On his hit TV show in the late 1980's, Gordon Shumway, aka Alf, was blessed with knowing the exact date of his death. This wasn't like the carousel in Logan's Run, where you knew you would die on a certain day, but that you could die before then too. This was, Alf could not die, due to cosmic fate, before the date that had been foretold. He knew when he would die.
So, I ask you, if you could know the exact date of your death, would you want to know?
I think I would. You would be immortal in the interim. The decisions we make would be vastly different. Our lives might be richer. Of course, then we run into the Oedipus problem of self-fulfilling prophecy. What if knowing the date of our death causes us to change our actions, thus ensuring the fulfillment of the prediction? What if all the contingencies predicated the outcome based on our selection of them made through knowledge of the outcome?
In Jorge Luis Borges's short story "The Secret Miracle," the protagonist Jaromir Hladík is arrested by the Nazis and condemned to execution 10 days hence. He realizes that he is immortal during those ten days. He still dies, but for those ten days, instead of feeling helpless, he feels invincible (to a certain extent). Doc Brown never wants to tell Marty about the car crash that ruins his future, perhaps precisely to avoid it coming to pass. Marty decides not to drag race Needles in Back to the Future III, because he has seen his future if he responds to being called "chicken," and he does not like it. Doc was concerned about disrupting the space-time continuum, but Marty just wanted to better his life.
The future is an undiscovered country.
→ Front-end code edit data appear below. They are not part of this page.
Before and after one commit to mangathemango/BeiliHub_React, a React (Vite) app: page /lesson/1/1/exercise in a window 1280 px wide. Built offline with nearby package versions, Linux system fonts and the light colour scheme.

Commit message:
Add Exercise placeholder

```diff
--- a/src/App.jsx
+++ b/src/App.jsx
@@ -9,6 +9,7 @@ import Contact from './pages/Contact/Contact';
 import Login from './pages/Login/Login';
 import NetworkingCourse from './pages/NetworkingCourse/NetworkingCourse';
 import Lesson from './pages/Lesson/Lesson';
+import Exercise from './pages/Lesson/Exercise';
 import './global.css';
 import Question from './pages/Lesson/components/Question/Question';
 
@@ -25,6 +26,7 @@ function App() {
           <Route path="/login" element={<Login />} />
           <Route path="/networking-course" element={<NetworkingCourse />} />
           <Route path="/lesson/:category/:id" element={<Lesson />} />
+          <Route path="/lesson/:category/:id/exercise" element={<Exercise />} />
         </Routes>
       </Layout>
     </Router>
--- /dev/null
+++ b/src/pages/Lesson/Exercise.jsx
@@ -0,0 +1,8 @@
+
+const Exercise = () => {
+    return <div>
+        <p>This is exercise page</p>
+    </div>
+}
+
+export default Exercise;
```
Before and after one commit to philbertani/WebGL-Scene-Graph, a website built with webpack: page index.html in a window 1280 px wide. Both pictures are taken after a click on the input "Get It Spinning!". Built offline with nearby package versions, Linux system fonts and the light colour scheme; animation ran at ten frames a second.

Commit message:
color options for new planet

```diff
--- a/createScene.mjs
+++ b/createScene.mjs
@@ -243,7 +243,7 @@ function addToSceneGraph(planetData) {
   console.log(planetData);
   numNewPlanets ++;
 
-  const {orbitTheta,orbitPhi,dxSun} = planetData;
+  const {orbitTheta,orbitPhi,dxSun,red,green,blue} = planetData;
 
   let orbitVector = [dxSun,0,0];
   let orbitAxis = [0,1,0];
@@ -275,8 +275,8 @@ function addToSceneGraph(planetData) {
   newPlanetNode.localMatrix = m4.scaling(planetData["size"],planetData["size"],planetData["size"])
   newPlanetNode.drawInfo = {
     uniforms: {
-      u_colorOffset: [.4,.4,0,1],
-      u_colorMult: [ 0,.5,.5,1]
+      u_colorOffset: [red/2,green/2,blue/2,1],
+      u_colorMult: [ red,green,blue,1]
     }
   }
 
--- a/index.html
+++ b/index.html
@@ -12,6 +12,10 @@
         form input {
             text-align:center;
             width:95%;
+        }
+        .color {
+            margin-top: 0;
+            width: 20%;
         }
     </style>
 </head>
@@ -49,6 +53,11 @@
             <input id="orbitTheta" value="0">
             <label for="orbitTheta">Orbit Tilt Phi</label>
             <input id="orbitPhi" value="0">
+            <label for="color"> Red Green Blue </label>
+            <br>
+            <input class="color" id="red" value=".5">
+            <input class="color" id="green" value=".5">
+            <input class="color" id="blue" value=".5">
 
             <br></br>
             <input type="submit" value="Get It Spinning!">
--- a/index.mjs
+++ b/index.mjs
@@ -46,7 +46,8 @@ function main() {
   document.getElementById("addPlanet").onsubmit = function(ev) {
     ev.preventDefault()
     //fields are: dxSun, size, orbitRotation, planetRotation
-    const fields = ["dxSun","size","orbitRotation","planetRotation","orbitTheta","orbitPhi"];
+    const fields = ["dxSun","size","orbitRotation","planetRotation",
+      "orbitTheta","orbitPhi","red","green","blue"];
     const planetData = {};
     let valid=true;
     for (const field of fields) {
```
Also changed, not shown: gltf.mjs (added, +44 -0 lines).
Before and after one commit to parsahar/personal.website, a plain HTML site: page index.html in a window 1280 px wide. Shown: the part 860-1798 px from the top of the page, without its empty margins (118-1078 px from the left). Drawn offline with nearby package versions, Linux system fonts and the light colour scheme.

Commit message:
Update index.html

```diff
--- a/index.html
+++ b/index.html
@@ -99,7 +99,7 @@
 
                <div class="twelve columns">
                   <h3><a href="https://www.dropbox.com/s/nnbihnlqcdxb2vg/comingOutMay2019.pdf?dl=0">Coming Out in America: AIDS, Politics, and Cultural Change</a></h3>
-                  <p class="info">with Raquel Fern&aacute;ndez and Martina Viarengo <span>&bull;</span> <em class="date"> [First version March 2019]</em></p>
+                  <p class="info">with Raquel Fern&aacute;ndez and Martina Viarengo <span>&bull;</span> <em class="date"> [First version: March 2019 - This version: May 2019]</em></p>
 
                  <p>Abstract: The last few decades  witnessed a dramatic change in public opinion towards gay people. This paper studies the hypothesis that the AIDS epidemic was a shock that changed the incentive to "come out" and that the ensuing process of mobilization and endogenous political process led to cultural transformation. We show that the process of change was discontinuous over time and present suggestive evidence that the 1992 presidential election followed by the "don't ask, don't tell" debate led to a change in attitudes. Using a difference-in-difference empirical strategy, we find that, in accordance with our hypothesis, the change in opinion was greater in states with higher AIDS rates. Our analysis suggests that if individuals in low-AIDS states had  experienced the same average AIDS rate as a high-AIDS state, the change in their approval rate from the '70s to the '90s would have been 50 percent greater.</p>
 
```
Is it better to know it, to avoid the pitfalls, or does knowing them ultimately lead us right to them?
The wound can only be healed by the spear that caused it.